  2. Certainly, my machine often is running with >2 load average and plenty of cpu use, so this doesn't surprise me. As ever, looking forward to the fruits of your efforts.
  3. You weren't kidding about props being difficult. Again, it's a wonder they work at all, eh? Hopefully this is not too naive... How about if you calculate potential max thrust/power and allow the user to apply their estimated percentage of that across the board. This is assuming there will be a linear relationship between what is calculated and 'real life'. Oversimplification, I know, but if by testing they find practical thrust they achieve is only 50% of what is calculated, they can feed that back in. Perhaps the scale would need to go up to 200% if you think the opposite could be t
  4. Mostly in use for helis, I think Brikoleur has demonstrated this at various points. A motor is mounted without being motorised, blades attached, then another motorised motor attached on top, with blades attached. The motorised motor on top is powered up, and the torque is split across the two rotors, in contra-rotating directions. Myself, no. I've only build hybrid vessels, usually that tuck their blades away by closing bay doors to dodge the drag when the rocket engines are engaged. I know Stratzenblitz75 and Bradley Whistance have exhibited some amazing stock prop designs that mi

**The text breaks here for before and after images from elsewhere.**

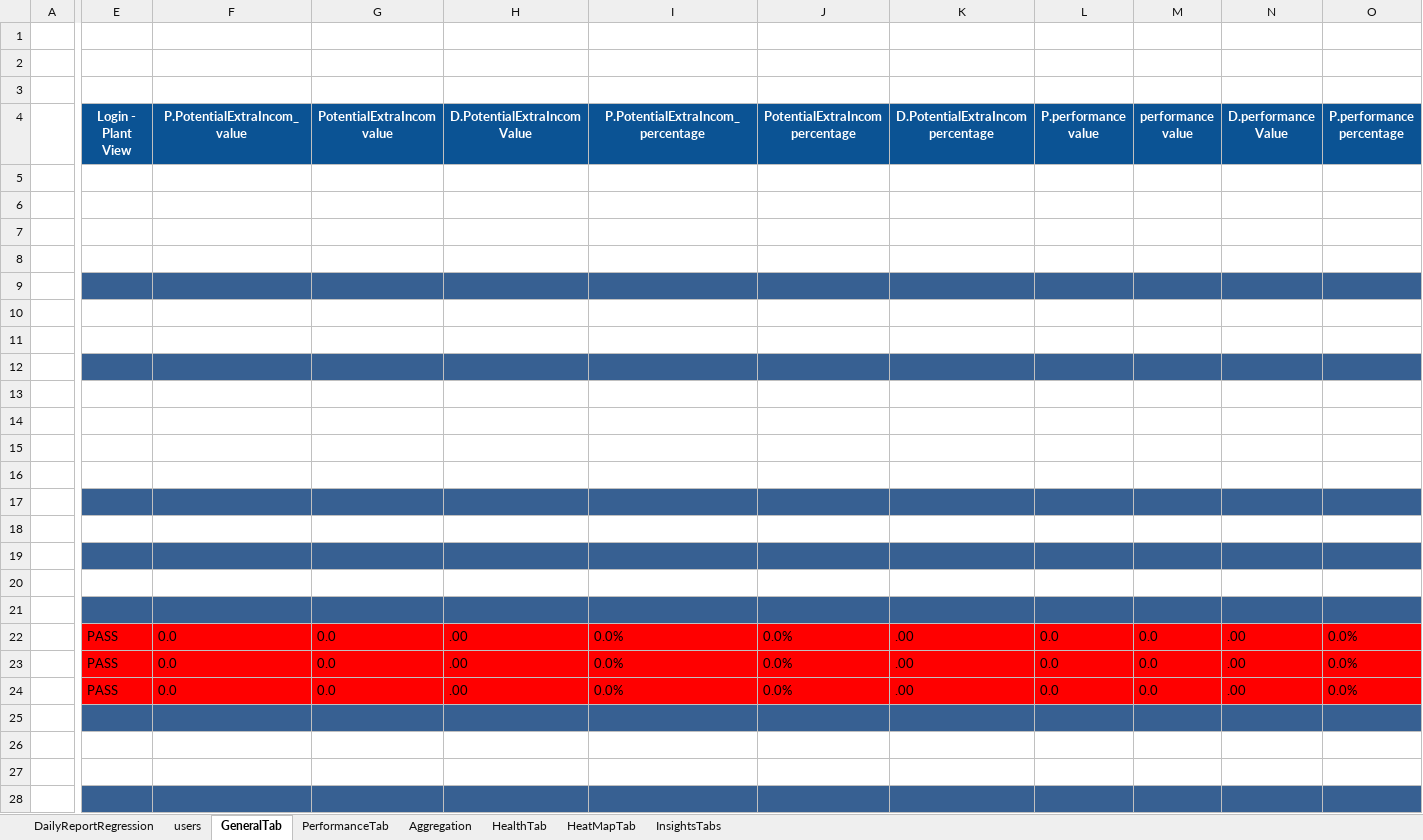
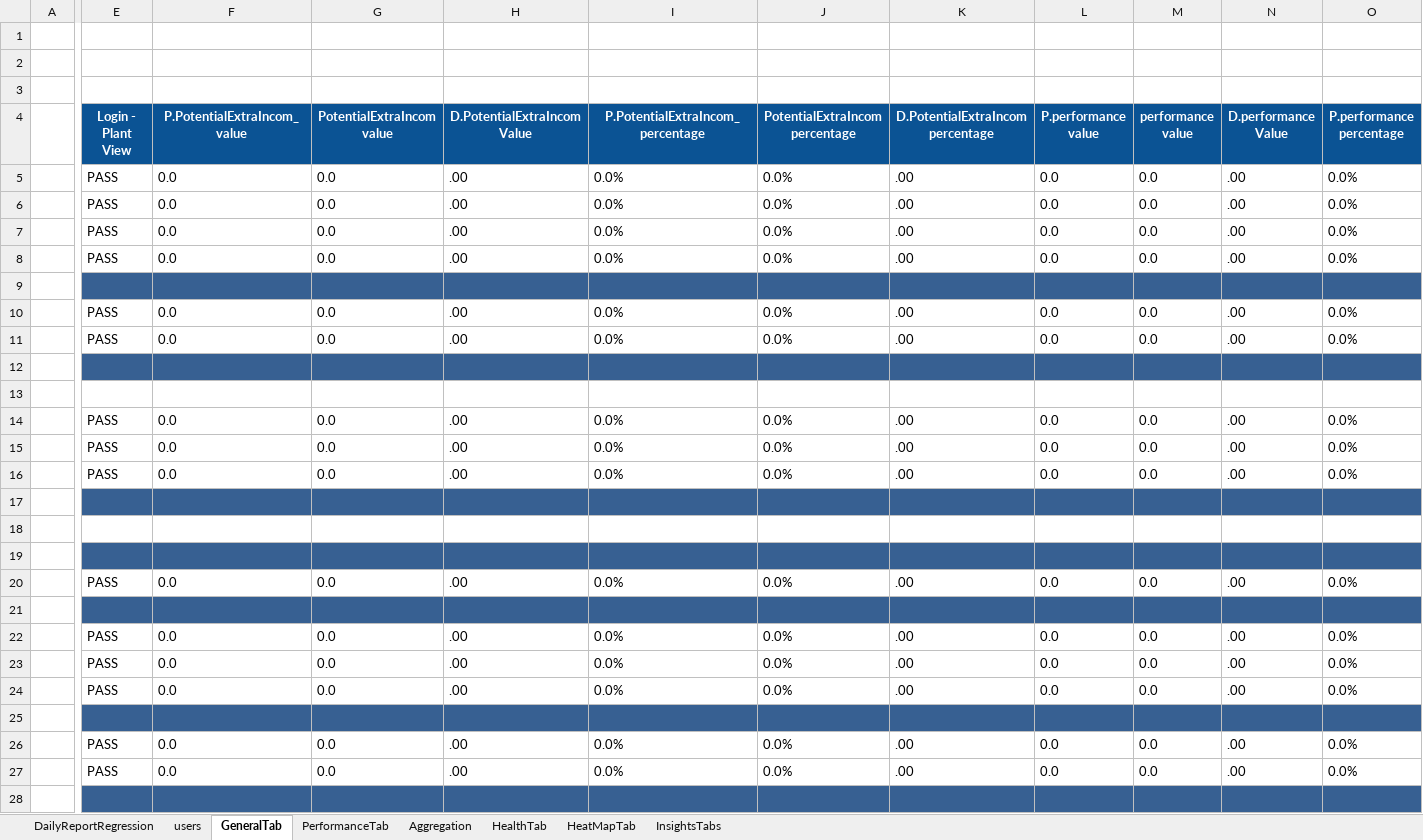
Before and after one commit to tariqalrob97/RayCatch, an Excel workbook: src/com/generic/config/DataSheet.xlsx, sheet GeneralTab, drawn as a sheet; only a part is shown, gaps mark what is left out; values as stored, in another font and other column widths than the file's, no borders; conditional formats not drawn; removed rows and columns are numbered as before the commit, all else as after; rows hold the shown columns only; the diff covers the shown part only; the diff names each change by its address in the sheet, - before the commit and + after, or states it on an @@ line.

```diff
--- a/src/com/generic/config/DataSheet.xlsx (sheet GeneralTab)
+++ b/src/com/generic/config/DataSheet.xlsx (sheet GeneralTab)
-row 5: (empty)
-row 6: (empty)
-row 7: (empty)
-row 8: (empty)
+row 5:  | PASS | 0.0 | 0.0 | .00 | 0.0% | 0.0% | .00 | 0.0 | 0.0 | .00 | 0.0%
+row 6:  | PASS | 0.0 | 0.0 | .00 | 0.0% | 0.0% | .00 | 0.0 | 0.0 | .00 | 0.0%
+row 7:  | PASS | 0.0 | 0.0 | .00 | 0.0% | 0.0% | .00 | 0.0 | 0.0 | .00 | 0.0%
+row 8:  | PASS | 0.0 | 0.0 | .00 | 0.0% | 0.0% | .00 | 0.0 | 0.0 | .00 | 0.0%
-row 10: (empty)
-row 11: (empty)
+row 10:  | PASS | 0.0 | 0.0 | .00 | 0.0% | 0.0% | .00 | 0.0 | 0.0 | .00 | 0.0%
+row 11:  | PASS | 0.0 | 0.0 | .00 | 0.0% | 0.0% | .00 | 0.0 | 0.0 | .00 | 0.0%
-row 14: (empty)
-row 15: (empty)
-row 16: (empty)
+row 14:  | PASS | 0.0 | 0.0 | .00 | 0.0% | 0.0% | .00 | 0.0 | 0.0 | .00 | 0.0%
+row 15:  | PASS | 0.0 | 0.0 | .00 | 0.0% | 0.0% | .00 | 0.0 | 0.0 | .00 | 0.0%
+row 16:  | PASS | 0.0 | 0.0 | .00 | 0.0% | 0.0% | .00 | 0.0 | 0.0 | .00 | 0.0%
-row 20: (empty)
+row 20:  | PASS | 0.0 | 0.0 | .00 | 0.0% | 0.0% | .00 | 0.0 | 0.0 | .00 | 0.0%
-E22:O24 fill: #FF0000
+E22:O24 fill: none
-row 26: (empty)
-row 27: (empty)
+row 26:  | PASS | 0.0 | 0.0 | .00 | 0.0% | 0.0% | .00 | 0.0 | 0.0 | .00 | 0.0%
+row 27:  | PASS | 0.0 | 0.0 | .00 | 0.0% | 0.0% | .00 | 0.0 | 0.0 | .00 | 0.0%
```
Also changed, not shown: 19 added rows, 6 edited cells, cell formats and merged cells elsewhere in this sheet, sheet InsightsTabs, sheet HeatMapTab, sheet HealthTab, sheet Aggregation, sheet PerformanceTab, sheet users, 1 more sheet.
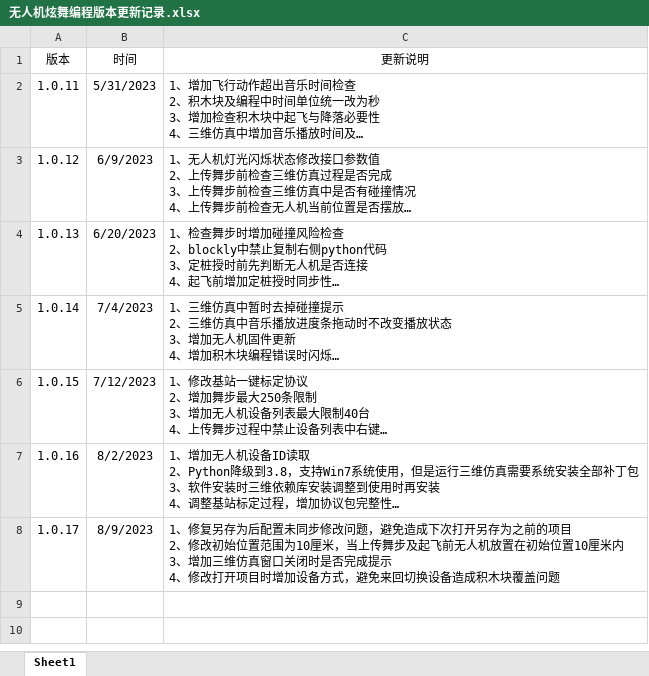
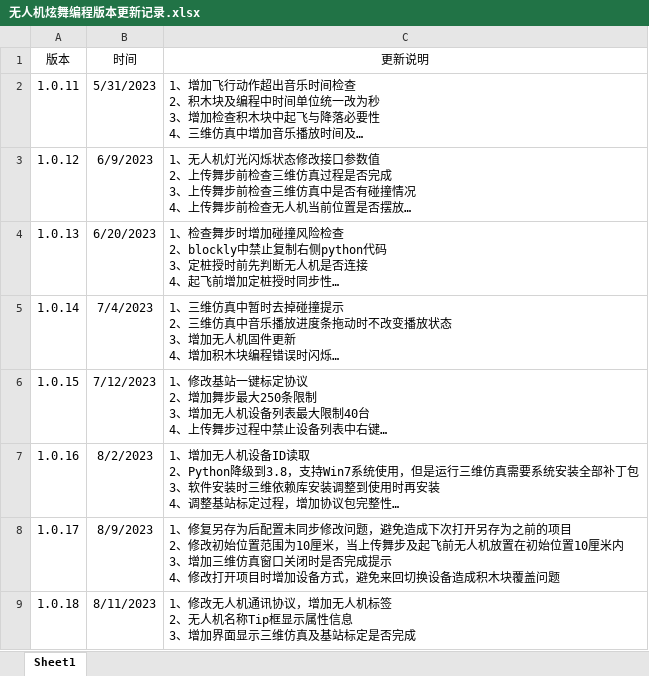
Before and after one commit to gessd/UAVManage, an Excel workbook: install/无人机炫舞编程版本更新记录.xlsx, sheet Sheet1, drawn as a sheet; long unchanged cells end in …; values as stored, in another font and other column widths than the file's, no borders; ↵ is a line break in a cell; the diff names each change by its address in the sheet, - before the commit and + after, or states it on an @@ line.

```diff
--- a/install/无人机炫舞编程版本更新记录.xlsx (sheet Sheet1)
+++ b/install/无人机炫舞编程版本更新记录.xlsx (sheet Sheet1)
+row 9: 1.0.18 | 8/11/2023 | 1、修改无人机通讯协议，增加无人机标签 ↵ 2、无人机名称Tip框显示属性信息 ↵ 3、增加界面显示三维仿真及基站标定是否完成
```
Also changed, not shown: 5 other files.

  5. Ah, of course! No need to iterate like we have to do when controlling it. Manual control won't get you exactly what's predicted, but be something to aim for at least. As you no doubt know, a common kerbal way of torque cancellation is to use contra-rotating blades, the first rotor just freewheeling in reaction to the second. (Engineering it that way in real life must be an extra challenge, much like variable pitch props or heli rotor swashplates.) Would this the best thrust or power need to be applied to the whole nested approach would be needed to cater for such a setup? Perhap
  6. Yes, typically I bind pitch to the up/down translation keys and regularly adjust while watching the aero gui so I can maximise the -ve drag while they're in use. I have built some in-atmosphere fixed props, or at least preset to a pitch that gives me sufficient takeoff thrust while still allowing a reasonable top speed and service ceiling, but any vessel of mine that leaves Kerbin with a BG prop I'll be wanting to tweak the pitch on the fly. All I've achieved in this respect is through iteration, and you're absolutely right, it can be hard work! All I can suggest is that you either have
  7. I vote for BG Propeller support, then re-entry. That's simply because I don't currently use FAR.
  8. Completely stable so far on Linux 1.10.1 on my somewhat overworked laptop Good work Booots!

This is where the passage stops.